Author: N.H. Crowhurst

Tubes are not the only devices used for amplification. Transistors use an entirely different principle. We could epitomize the operation of a tube by saying that the plate and grid voltages combine to control the plate-to-cathode current. Or alternatively, in a given arrangement, the grid voltage controls the voltage and current in the plate-to-cathode circuit. In a transistor, it is the current in the circuit between emitter and base that controls the voltage and current between collector and base.

Comparison between a vacuum tube and a transistor

To understand what all this means, we need to know something about a transistor. It is essentially a piece of special alloy, using germanium or silicon as a base, with very small amounts (a few parts in a million, very accurately controlled) of an "impurity" added. Two electrodes are connected to this carefully blended base. They may be point contact "whiskers" or a "grown junction," formed by a process called electrolytic deposition.

Transistor operation: current in emitter circuit (at low voltage) produces almost identical current flow in the collector circuit (at much higher voltage).

However it is made, the transistor works by having a potential applied to the electrode called the collector in the direction against the normal flow of current for this kind of device. (Either of the junctions between the electrodes and the base would act as a rectifier allowing current to flow one way but not the other).

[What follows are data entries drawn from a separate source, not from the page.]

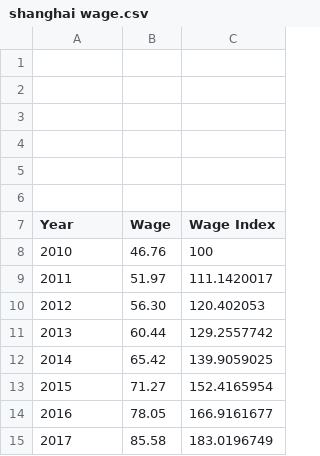
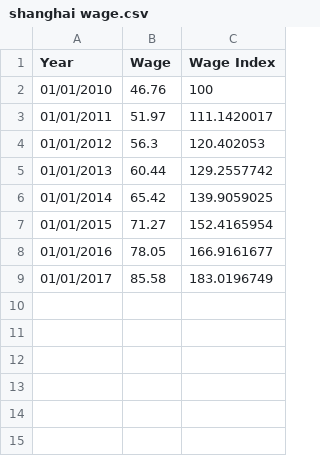
Before and after one commit to Zaklika20249/Zaklika20249.github.io, a CSV file: shanghai wage.csv, drawn as a sheet.

Commit message:
Add files via upload

```diff
--- a/shanghai wage.csv
+++ b/shanghai wage.csv
@@ -1,15 +1,9 @@
-,,
-,,
-,,
-,,
-,,
-,,
 Year,Wage,Wage Index
-2010,46.76,100
-2011,51.97,111.1420017
-2012,56.30,120.402053
-2013,60.44,129.2557742
-2014,65.42,139.9059025
-2015,71.27,152.4165954
-2016,78.05,166.9161677
-2017,85.58,183.0196749
+01/01/2010,46.76,100
+01/01/2011,51.97,111.1420017
+01/01/2012,56.3,120.402053
+01/01/2013,60.44,129.2557742
+01/01/2014,65.42,139.9059025
+01/01/2015,71.27,152.4165954
+01/01/2016,78.05,166.9161677
+01/01/2017,85.58,183.0196749
```
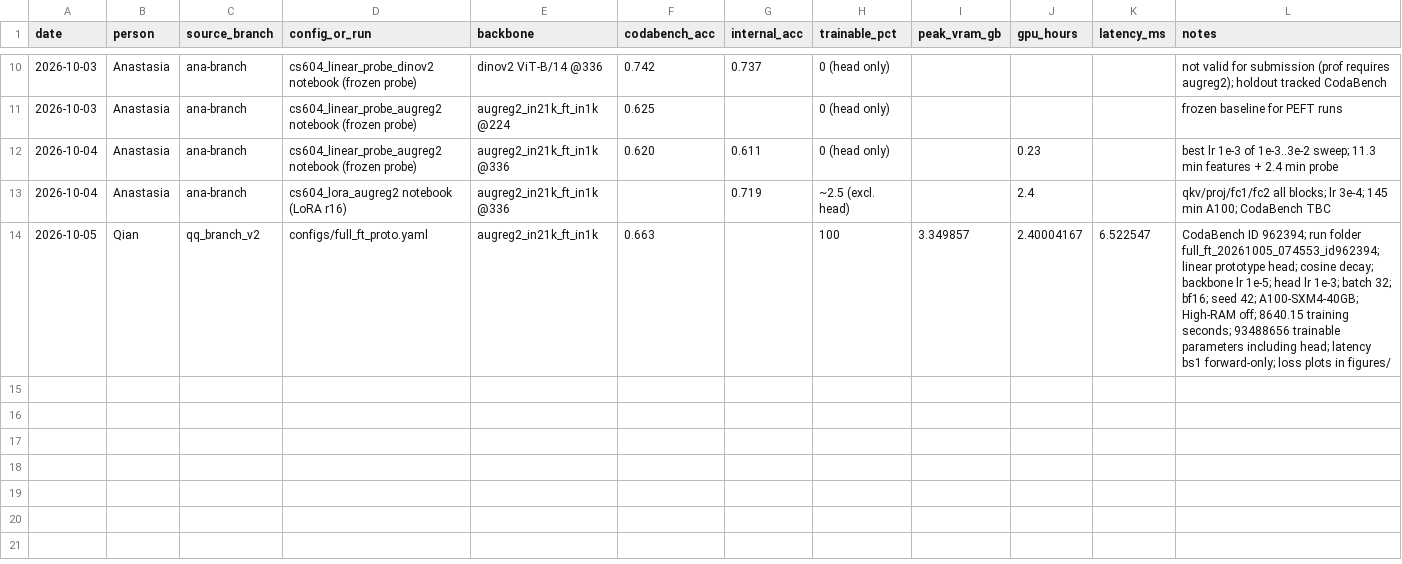
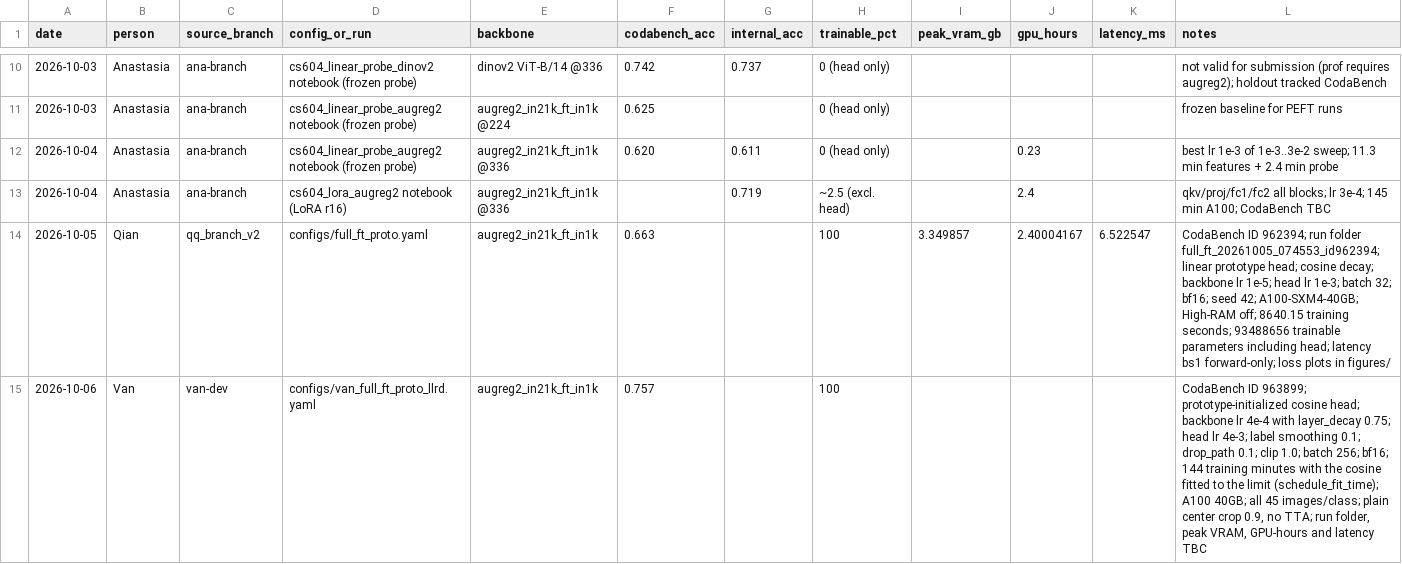
Before and after one commit to keaidewoq/cs604-project, a CSV file: report/experiment_index.csv, drawn as a sheet; only a part is shown, gaps mark what is left out.

```diff
--- a/report/experiment_index.csv
+++ b/report/experiment_index.csv
@@ -14 +14,2 @@ date,person,source_branch,config_or_run,backbone,codabench_acc,internal_acc,trai
 2026-10-05,Qian,qq_branch_v2,configs/full_ft_proto.yaml,augreg2_in21k_ft_in1k,0.663,,100,3.349857,2.40004167,6.522547,CodaBench ID 962394; run folder full_ft_20261005_074553_id962394; linear prototype head; cosine decay; backbone lr 1e-5; head lr 1e-3; batch 32; bf16; seed 42; A100-SXM4-40GB; High-RAM off; 8640.15 training seconds; 93488656 trainable parameters including head; latency bs1 forward-only; loss plots in figures/
+2026-10-06,Van,van-dev,configs/van_full_ft_proto_llrd.yaml,augreg2_in21k_ft_in1k,0.757,,100,,,,"CodaBench ID 963899; prototype-initialized cosine head; backbone lr 4e-4 with layer_decay 0.75; head lr 4e-3; label smoothing 0.1; drop_path 0.1; clip 1.0; batch 256; bf16; 144 training minutes with the cosine fitted to the limit (schedule_fit_time); A100 40GB; all 45 images/class; plain center crop 0.9, no TTA; run folder, peak VRAM, GPU-hours and latency TBC"
```
Also changed, not shown: 1 other file.
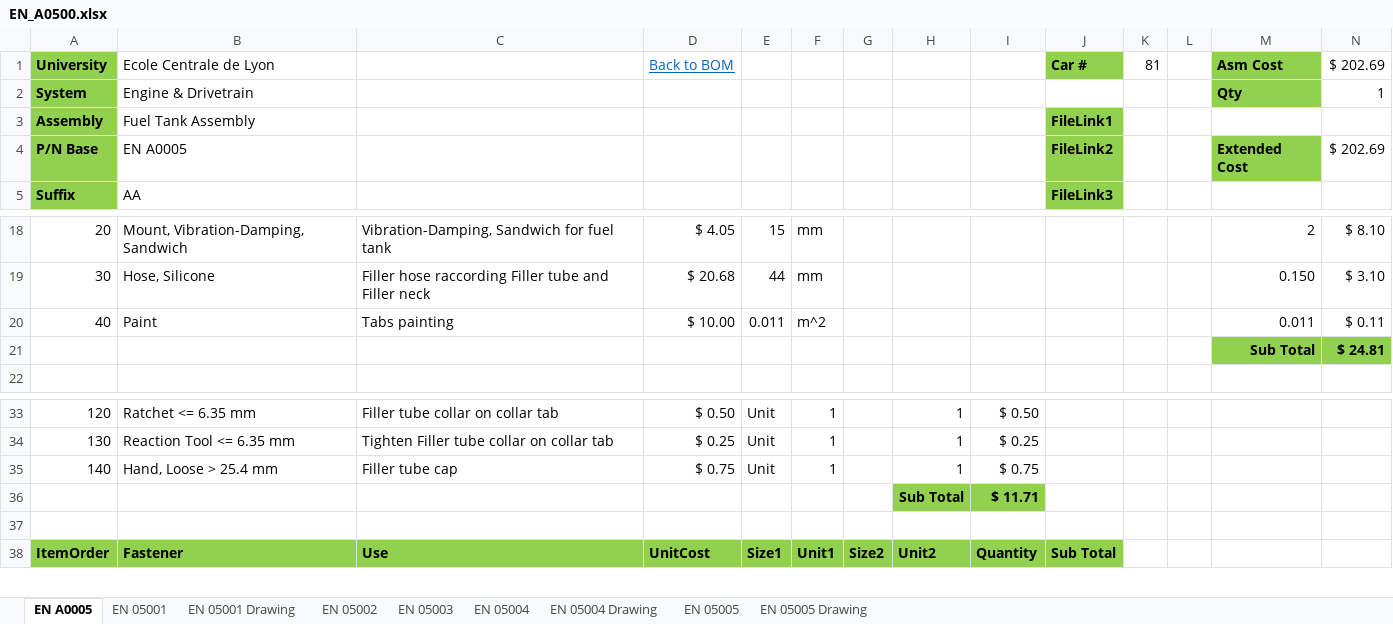
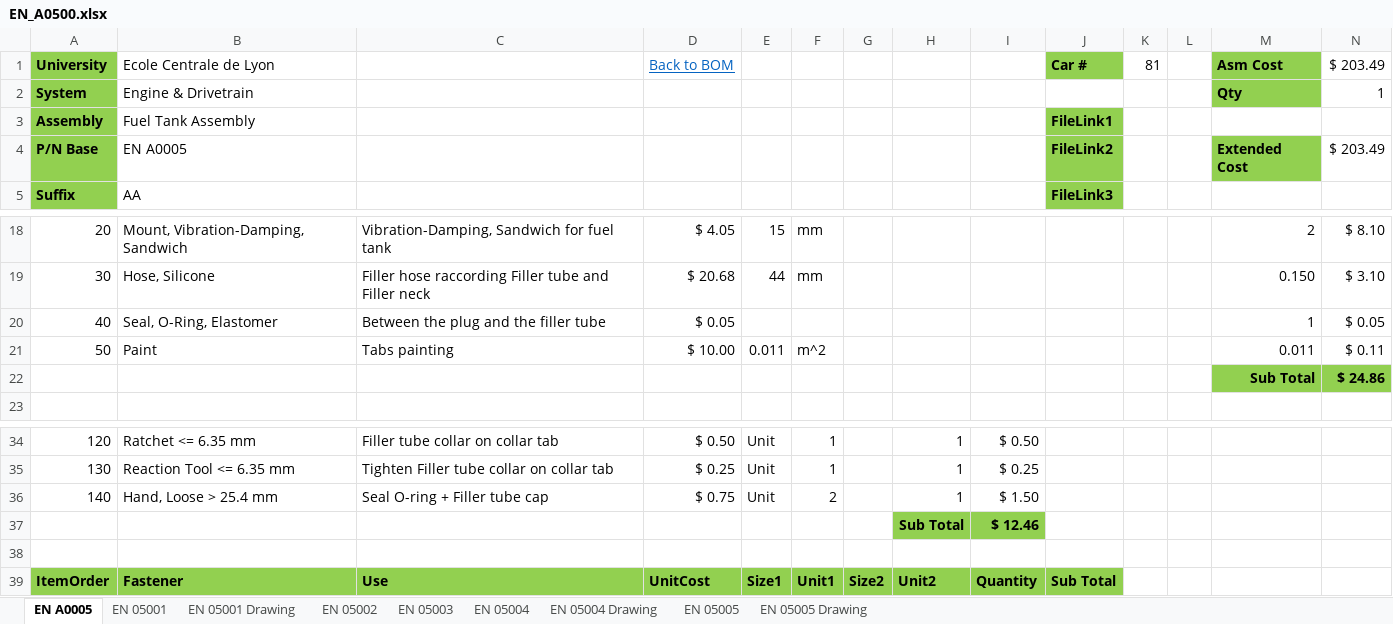
Before and after one commit to epsa-team/Vulcanix-v1.0, an Excel workbook: EN - Engine & Powertrain/Cost/EN_A0500.xlsx, sheet EN A0005, drawn as a sheet; only a part is shown, gaps mark what is left out; values as stored, in another font and other column widths than the file's, no borders; addresses are those after the commit; the diff names each change by its address in the sheet, - before the commit and + after, or states it on an @@ line.

```diff
--- a/EN - Engine & Powertrain/Cost/EN_A0500.xlsx (sheet EN A0005)
+++ b/EN - Engine & Powertrain/Cost/EN_A0500.xlsx (sheet EN A0005)
-N1: $ 202.69
+N1: $ 203.49
-N4 ($ 203.49): $ 202.69
+N4 ($ 203.49): $ 203.49
+row 20: 40 | Seal, O-Ring, Elastomer | Between the plug and the filler tube | $ 0.05 |  |  |  |  |  |  |  |  | 1 | $ 0.05
-A21 (University): 40
+A21 (University): 50
-N22 ($ 203.49): $ 24.81
+N22 ($ 203.49): $ 24.86
-C36: Filler tube cap
+C36: Seal O-ring + Filler tube cap
-F36: 1
+F36: 2
-I36: $ 0.75
+I36: $ 1.50
-I37: $ 11.71
+I37: $ 12.46
```
Also changed, not shown: formulas that keep their value, EN - Engine & Powertrain/Cost/EN_A0100.xlsx.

Until the emitter circuit has current flowing in it, the current in the collector will be very small - almost zero. When current is drawn through the emitter in the direction of easy flow, however, it allows an almost equal flow of current between collector and base, so the total current flowing in the base circuit is quite small compared to the other currents in the circuit. This action can be regarded as the emitter supplying the base with surplus electrons, which the collector can then draw off. The collector current is dependent on the emitter current. It is, af course, also dependent on the collector voltage; if there were no voltage on the collector, no current would flow in the collector circuit.

Amplification is achieved, as in the tube circuit, by connecting a resistor in the collector circuit, so the changes in collector current (which follow the changes in emitter current) produce fluctuations in collector voltage. We can, therefore, make an amplifier by having the current in the emitter circuit control the current and voltage in the collector circuit.

Transistor amplification: current fluctuations in emitter and collector circuit are almost identical; emitter voltages are smaller, collector voltages are much higher.

Last Update: 2011-01-19